For José Manuel Barroso, President of the European Commission, themeeting made “major progress” towards creating a “truly integratedEuropean energy market by 2014.” This, he said, could “deliver 5million new jobs, boost growth and reduce our energy dependence, whichcurrently costs €310 billion a year.” As part of this process, agreedthe Council, “Member States, in liaison with European standardizationbodies and industry, are invited to accelerate work with a view toadopting technical standards for electric vehicle charging systems bymid-2011 and for smart grids and meters by the end of 2012.”

The Council meeting also recognised that Europe needs to improve itsperformance on energy efficiency. For President Barroso, this is “thequickest way to reduce our bills, to achieve our 2020 targets onclimate and energy and cut consumer bills (...) Energy efficiency is alsoa way of ensuring a higher level of energy security.” The 2020 targeton energy efficiency, set by the European Council in June 2010, is“presently not on track,” the Summit admitted, but “must bedelivered.”  This, it says, “ requires determined action to tapthe considerable potential for higher energy savings of buildings,transport and products and processes.”

Meanwhile, concluded the Council, “major efforts are needed tomodernise and expand Europe’s energy infrastructure and to interconnectnetworks across borders.” This, it agreed, “is crucial to ensure thatsolidarity between Member States will become operational, thatalternative supply/transit routes and sources of energy willmaterialise and that renewables will develop and compete withtraditional sources.” No EU Member State, emphasised the Council,“should remain isolated from the European gas and electricity networksafter 2015 or see its energy security jeopardized by lack of theappropriate connections.”

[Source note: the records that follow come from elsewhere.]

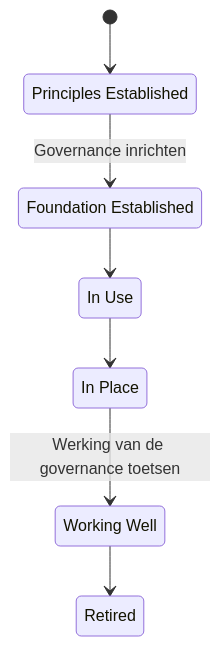
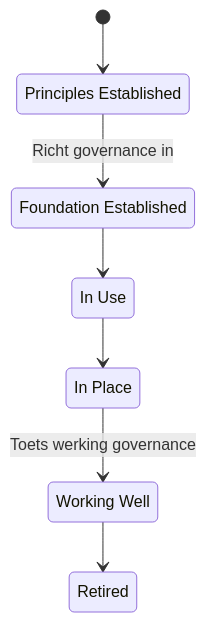
The diagram in essence/method/diagrams/way-of-working.mmd (hietkamp/hietkamp.github.io), drawn with Mermaid before and after one commit. The commit also changed 52 other files, not shown here.

```diff
--- a/essence/method/diagrams/way-of-working.mmd
+++ b/essence/method/diagrams/way-of-working.mmd
@@ -1,17 +1,17 @@
 %% State diagram: Way of Working (essence-kernel#WayofWorking)
 %% Kernel-alpha; alleen de states die in deze werkwijze daadwerkelijk gebruikt worden
 %% zijn gekoppeld aan een activiteit.
 stateDiagram-v2
     PrinciplesEstablished: Principles Established
     FoundationEstablished: Foundation Established
     InUse: In Use
     InPlace: In Place
     WorkingWell: Working Well
     Retired: Retired
 
     [*] --> PrinciplesEstablished
-    PrinciplesEstablished --> FoundationEstablished : Governance inrichten
+    PrinciplesEstablished --> FoundationEstablished : Richt governance in
     FoundationEstablished --> InUse
     InUse --> InPlace
-    InPlace --> WorkingWell : Werking van de governance toetsen
+    InPlace --> WorkingWell : Toets werking governance
     WorkingWell --> Retired
```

The money for these improvements to infrastructure would, said theCouncil, need to be met mainly by the private sector, with “costsrecovered through tariffs.” But it allowed that some projects that arejustified in terms of security of supply or solidarity might require“some limited public finance to leverage private funding.” The Councilinvited the EC to report back by June 2011 with “figures on theinvestments likely to be needed, on suggestions on how to respond tofinancing requirements and on how to address possible obstacles toinfrastructure investment.”

Concluding the morning’s discussions on energy, the Council alsoendorsed its commitment towards greater coordination of EU externalenergy policy. In his presentation to the Summit, President Barrosoreminded the high-level representatives that the EU is responsible for20% of global energy use and is the world’s largest energy importer.One aim, he said, should be to “integrate Southern and Easternneighbours in the EU energy market and to strengthen cooperation withkey suppliers.”

Speaking a week later, at the European Parliament Low CarbonProsperity Summit in Brussels on 9 February, President Barroso furtherhighlighted the role that low-carbon energy initiatives can play inreducing the EU energy bill, while stimulating growth. “Achieving ourrenewables and energy efficiency targets in 2020 could reduce this billby €200 billion. It could also create up to two million jobs – most ofthem non-outsourced - and cut our CO2 emissions by more than 700million tonnes.”  Despite the progress being made, he added, “thisis not the time to take our foot off the accelerator.”

Some of the issues will be taken up again when EU energy Ministersmeet in Hungary on 28th February. Hungary currently holds thepresidency of the EU.

For further information or to read the conclusions of theEuropean Council meeting on energy: